It also requires the completion of nine elective history courses.
The road to the minor has been long and frustrating.
Recvlohe sought SG's help in creating the minor in summer 2006. He found a senator who supported the creation, but no real help came for six months.
While waiting for SG to act, he found the help he needed from Sheila Dickison, associate dean for academic affairs in the CLAS. Dickison was optimistic about the program's future. She said the college had enough classes related to Native American history to offer the minor without hiring additional faculty or adding courses.
"This minor provides diversity in our curriculum and allows students to investigate an important area in our own cultural heritage," Dickison said. "The minor will provide visibility for American Indian and Indigenous Studies on this campus in a way that has not existed before."
Recvlohe said he was disappointed that the university did not offer a minor when he first enrolled.
"I wish people had noticed before," said Recvlohe, a political science major. "The minor could have been there, but no one really wanted to organize it."
Recvlohe, president of the 500 Nations club, said his goal this year is to be supportive to incoming American Indian students. He said he hopes the minor will inspire UF to make a better effort to recruit more American Indian students.
Recvlohe said the minor could help American Indian students identify with their cultures and learn more about their history.
He also said the minor could give students a different perspective of Native Americans rather than the stereotypical images of people in feather headdresses.
Recvlohe describes the minor as eclectic and broad-ranged, teaching about the indigenous cultures of the Amazon and the Americas.
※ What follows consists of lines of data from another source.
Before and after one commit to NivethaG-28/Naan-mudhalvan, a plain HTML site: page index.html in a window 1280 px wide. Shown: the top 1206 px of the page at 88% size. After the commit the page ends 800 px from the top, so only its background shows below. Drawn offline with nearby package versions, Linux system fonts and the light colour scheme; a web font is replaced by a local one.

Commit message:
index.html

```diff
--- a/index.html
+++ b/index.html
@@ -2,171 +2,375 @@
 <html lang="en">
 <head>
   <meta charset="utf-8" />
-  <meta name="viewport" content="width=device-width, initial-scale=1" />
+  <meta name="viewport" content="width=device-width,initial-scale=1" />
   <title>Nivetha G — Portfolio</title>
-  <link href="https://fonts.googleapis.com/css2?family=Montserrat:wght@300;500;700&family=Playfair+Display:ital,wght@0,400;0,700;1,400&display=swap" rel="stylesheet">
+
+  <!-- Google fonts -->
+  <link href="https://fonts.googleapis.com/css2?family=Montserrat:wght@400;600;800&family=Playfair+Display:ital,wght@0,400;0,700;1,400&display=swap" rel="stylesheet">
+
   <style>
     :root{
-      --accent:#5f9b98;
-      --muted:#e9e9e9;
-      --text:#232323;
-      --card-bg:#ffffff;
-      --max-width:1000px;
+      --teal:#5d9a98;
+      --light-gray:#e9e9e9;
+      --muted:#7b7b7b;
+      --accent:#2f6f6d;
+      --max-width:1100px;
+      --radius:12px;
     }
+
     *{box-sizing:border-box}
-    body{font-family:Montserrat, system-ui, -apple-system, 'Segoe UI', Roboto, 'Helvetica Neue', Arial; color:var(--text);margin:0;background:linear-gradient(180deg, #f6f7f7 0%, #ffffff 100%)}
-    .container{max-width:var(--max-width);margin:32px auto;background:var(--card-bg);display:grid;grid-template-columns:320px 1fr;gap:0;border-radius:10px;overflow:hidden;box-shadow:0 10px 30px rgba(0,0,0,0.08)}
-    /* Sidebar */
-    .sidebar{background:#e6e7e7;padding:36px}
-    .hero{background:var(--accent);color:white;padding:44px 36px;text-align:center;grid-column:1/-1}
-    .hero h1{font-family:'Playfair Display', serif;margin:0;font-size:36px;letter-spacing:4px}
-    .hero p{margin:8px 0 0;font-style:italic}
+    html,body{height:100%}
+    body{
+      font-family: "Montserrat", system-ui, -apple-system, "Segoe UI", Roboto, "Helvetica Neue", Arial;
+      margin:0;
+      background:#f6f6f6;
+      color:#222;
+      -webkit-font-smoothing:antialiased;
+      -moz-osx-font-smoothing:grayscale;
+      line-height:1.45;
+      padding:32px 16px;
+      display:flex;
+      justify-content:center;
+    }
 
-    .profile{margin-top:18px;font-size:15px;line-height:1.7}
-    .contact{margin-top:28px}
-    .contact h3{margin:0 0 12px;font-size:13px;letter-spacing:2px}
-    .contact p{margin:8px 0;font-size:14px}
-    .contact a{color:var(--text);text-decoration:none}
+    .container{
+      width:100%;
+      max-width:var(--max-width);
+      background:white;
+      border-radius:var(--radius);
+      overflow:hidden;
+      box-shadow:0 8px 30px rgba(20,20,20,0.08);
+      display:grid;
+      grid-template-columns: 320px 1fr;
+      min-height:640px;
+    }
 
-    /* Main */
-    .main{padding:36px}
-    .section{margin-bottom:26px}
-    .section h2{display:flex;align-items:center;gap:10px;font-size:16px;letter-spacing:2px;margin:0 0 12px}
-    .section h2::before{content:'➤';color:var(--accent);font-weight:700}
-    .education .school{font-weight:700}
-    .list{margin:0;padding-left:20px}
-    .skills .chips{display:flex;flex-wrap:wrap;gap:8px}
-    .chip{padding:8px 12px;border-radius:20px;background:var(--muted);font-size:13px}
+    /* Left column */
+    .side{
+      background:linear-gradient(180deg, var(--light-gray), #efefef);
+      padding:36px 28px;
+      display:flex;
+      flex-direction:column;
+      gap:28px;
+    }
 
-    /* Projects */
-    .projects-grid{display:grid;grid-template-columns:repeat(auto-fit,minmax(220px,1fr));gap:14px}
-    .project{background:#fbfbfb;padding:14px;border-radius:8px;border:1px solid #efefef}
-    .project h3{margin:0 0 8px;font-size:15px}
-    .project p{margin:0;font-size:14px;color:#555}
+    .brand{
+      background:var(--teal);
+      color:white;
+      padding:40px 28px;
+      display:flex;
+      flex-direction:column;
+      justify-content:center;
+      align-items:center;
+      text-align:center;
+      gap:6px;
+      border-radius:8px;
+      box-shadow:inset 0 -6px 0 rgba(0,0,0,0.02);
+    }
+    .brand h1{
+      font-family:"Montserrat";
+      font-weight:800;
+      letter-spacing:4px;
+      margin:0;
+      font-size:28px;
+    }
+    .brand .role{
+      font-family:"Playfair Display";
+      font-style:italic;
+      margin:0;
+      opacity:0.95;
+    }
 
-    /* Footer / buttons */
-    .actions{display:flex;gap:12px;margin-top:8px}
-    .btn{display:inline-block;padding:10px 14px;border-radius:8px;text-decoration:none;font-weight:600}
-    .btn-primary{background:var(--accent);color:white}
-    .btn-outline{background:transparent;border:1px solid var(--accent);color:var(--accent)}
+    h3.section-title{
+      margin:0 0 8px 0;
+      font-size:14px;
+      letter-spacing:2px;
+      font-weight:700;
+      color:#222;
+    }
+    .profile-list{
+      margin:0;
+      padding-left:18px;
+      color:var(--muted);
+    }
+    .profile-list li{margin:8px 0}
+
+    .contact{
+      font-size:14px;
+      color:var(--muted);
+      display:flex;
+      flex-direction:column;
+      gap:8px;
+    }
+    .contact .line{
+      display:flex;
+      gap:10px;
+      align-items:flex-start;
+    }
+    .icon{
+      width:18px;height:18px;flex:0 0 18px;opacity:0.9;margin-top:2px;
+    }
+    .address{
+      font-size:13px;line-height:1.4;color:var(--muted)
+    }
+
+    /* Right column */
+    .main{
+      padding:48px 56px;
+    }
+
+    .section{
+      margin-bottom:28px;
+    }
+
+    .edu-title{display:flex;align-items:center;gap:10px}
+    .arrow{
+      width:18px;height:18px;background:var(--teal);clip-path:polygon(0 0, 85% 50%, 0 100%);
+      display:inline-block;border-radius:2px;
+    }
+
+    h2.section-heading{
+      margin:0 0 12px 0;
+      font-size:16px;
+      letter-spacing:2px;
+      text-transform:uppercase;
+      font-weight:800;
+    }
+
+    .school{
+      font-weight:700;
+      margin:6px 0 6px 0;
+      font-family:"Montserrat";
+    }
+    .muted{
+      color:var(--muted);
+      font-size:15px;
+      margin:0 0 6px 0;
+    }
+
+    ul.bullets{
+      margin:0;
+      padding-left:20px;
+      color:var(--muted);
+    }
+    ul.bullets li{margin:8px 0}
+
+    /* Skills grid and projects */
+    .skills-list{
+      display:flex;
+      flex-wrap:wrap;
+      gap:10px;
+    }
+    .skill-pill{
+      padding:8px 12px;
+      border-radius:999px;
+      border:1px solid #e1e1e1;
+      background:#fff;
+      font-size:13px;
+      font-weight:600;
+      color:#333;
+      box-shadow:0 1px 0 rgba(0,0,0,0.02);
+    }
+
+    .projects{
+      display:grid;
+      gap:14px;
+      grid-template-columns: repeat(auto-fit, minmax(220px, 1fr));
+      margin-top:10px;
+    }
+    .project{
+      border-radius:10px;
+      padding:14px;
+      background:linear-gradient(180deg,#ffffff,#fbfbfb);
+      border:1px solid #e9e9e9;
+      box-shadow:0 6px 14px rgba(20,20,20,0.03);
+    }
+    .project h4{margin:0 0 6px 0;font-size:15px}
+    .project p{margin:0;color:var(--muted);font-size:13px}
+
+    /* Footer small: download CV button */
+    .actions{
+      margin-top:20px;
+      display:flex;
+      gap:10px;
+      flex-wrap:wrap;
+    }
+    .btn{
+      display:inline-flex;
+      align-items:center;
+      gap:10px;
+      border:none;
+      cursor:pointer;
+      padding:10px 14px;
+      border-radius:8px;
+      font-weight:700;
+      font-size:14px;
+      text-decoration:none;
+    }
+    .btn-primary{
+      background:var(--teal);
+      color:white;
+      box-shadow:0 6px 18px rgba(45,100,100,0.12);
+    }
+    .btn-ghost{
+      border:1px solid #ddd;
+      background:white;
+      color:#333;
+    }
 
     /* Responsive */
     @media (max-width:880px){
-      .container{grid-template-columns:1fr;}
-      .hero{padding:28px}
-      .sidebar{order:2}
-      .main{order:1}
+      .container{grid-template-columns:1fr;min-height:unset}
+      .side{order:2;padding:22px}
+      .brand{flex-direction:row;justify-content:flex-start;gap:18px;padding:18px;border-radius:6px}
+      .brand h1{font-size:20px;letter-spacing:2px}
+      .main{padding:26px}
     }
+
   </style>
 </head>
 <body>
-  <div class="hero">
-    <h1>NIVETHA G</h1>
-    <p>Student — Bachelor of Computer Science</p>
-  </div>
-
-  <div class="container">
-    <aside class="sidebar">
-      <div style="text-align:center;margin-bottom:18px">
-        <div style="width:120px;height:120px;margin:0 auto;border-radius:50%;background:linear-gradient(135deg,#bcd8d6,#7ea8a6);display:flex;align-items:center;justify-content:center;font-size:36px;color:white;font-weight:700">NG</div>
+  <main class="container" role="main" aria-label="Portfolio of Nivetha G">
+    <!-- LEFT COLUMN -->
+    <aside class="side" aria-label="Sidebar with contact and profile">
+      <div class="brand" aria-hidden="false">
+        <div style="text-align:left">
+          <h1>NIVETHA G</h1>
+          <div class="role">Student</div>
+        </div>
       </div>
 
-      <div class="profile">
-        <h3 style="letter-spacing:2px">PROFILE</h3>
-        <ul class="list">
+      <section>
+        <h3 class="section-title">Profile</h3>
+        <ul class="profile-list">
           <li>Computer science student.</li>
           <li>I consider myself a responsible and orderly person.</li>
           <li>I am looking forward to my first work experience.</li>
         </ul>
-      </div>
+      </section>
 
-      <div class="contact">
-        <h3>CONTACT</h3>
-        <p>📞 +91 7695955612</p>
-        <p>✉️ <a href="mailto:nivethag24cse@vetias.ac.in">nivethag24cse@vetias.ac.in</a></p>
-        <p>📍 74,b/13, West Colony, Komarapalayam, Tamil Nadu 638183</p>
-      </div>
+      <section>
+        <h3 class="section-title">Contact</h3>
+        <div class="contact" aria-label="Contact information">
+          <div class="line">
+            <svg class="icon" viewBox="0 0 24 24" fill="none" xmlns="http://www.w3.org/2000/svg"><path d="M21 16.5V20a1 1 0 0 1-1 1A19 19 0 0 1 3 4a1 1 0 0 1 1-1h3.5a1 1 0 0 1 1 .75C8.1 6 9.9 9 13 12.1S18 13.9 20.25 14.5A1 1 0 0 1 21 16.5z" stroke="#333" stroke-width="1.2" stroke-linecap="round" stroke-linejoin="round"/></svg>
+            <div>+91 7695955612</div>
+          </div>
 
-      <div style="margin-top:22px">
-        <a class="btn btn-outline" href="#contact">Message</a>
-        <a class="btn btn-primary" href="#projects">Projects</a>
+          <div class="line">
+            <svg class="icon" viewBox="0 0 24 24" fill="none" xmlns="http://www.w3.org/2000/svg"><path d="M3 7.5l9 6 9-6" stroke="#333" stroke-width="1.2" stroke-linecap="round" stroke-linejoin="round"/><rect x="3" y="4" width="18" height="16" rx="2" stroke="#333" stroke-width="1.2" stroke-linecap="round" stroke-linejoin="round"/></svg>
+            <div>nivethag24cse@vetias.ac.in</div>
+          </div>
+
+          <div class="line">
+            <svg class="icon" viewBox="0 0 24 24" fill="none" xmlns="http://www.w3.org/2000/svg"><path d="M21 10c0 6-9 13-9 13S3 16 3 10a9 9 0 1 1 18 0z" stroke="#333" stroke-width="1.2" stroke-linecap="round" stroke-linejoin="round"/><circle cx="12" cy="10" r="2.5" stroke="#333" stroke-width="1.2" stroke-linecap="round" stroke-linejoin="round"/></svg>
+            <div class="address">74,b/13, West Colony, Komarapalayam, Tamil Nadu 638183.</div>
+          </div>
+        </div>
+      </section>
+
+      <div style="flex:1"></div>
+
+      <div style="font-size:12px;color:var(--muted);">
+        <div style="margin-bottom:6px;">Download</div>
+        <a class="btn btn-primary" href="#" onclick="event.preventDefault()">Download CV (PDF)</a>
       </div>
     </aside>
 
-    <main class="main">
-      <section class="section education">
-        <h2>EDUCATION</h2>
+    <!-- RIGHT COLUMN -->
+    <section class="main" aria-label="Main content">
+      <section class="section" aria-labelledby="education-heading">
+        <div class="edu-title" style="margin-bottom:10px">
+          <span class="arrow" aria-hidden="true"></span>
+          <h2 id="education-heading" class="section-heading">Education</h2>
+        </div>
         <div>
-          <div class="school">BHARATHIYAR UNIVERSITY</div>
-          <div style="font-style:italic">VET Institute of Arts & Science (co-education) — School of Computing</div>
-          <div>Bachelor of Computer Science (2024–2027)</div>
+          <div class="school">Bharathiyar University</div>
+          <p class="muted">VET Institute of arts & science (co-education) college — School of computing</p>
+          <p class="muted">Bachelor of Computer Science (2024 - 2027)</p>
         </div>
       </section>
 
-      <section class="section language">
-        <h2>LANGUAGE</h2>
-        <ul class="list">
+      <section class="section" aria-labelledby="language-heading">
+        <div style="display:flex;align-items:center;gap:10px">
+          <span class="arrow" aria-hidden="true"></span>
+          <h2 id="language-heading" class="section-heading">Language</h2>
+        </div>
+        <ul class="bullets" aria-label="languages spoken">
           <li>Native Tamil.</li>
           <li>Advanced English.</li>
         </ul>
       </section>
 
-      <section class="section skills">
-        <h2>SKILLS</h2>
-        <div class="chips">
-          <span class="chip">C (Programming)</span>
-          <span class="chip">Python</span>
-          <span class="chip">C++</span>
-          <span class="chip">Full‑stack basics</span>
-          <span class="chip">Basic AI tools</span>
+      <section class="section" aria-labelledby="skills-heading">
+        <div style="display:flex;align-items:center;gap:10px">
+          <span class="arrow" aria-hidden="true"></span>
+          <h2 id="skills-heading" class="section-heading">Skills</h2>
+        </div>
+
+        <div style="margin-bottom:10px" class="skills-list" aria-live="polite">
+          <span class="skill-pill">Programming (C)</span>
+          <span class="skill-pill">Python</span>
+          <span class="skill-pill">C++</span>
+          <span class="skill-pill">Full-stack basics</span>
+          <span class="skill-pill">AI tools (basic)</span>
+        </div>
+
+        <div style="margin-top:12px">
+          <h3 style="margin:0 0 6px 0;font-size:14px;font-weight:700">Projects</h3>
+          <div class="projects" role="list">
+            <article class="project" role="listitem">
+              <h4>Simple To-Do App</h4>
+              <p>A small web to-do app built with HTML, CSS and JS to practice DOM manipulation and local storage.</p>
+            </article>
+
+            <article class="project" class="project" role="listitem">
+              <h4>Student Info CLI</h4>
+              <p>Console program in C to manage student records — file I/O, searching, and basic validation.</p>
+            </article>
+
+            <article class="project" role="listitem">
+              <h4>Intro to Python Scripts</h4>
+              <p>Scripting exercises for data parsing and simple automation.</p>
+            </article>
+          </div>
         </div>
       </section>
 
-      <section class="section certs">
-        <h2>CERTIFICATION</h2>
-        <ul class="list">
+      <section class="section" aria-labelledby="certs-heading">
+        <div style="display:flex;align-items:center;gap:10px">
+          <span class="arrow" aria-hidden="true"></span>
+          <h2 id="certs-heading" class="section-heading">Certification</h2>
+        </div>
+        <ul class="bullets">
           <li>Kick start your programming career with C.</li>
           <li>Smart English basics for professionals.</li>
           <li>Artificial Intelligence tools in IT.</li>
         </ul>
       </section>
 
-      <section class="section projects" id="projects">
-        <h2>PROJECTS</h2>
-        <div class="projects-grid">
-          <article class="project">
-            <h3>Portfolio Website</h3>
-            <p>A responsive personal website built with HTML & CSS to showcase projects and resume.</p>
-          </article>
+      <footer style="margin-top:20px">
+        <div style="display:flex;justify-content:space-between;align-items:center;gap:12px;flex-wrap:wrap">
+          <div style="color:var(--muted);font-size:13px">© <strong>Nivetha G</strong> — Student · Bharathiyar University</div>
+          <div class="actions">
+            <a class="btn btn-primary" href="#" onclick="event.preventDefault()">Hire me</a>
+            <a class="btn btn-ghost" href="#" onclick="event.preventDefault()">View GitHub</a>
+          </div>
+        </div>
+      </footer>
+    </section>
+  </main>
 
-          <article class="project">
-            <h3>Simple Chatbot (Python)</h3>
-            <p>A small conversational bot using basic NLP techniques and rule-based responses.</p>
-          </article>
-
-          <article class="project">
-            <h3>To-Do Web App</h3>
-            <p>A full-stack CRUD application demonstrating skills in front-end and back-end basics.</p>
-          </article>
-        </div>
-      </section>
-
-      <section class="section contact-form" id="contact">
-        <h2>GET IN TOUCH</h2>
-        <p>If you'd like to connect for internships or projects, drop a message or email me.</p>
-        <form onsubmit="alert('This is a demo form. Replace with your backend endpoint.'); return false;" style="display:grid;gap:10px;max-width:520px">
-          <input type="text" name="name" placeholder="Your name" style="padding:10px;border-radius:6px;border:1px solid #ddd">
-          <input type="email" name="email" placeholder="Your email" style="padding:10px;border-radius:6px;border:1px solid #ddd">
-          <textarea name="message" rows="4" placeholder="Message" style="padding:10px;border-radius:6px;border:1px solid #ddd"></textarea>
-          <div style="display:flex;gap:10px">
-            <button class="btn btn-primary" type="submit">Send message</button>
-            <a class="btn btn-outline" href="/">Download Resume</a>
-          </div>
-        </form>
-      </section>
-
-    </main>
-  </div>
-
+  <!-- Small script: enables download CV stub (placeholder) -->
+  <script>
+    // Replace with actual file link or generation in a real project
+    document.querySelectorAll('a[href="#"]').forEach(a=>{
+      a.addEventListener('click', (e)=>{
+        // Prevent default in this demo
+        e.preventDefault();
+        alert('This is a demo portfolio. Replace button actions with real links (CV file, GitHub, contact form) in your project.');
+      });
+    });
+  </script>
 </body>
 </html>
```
"I think it'll reach to the spirit of people at UF," said Recvlohe, "I think it'll really touch people in a humanistic way to see what American Indians have gone through. This will help them to recognize the past to see what can be done in the future."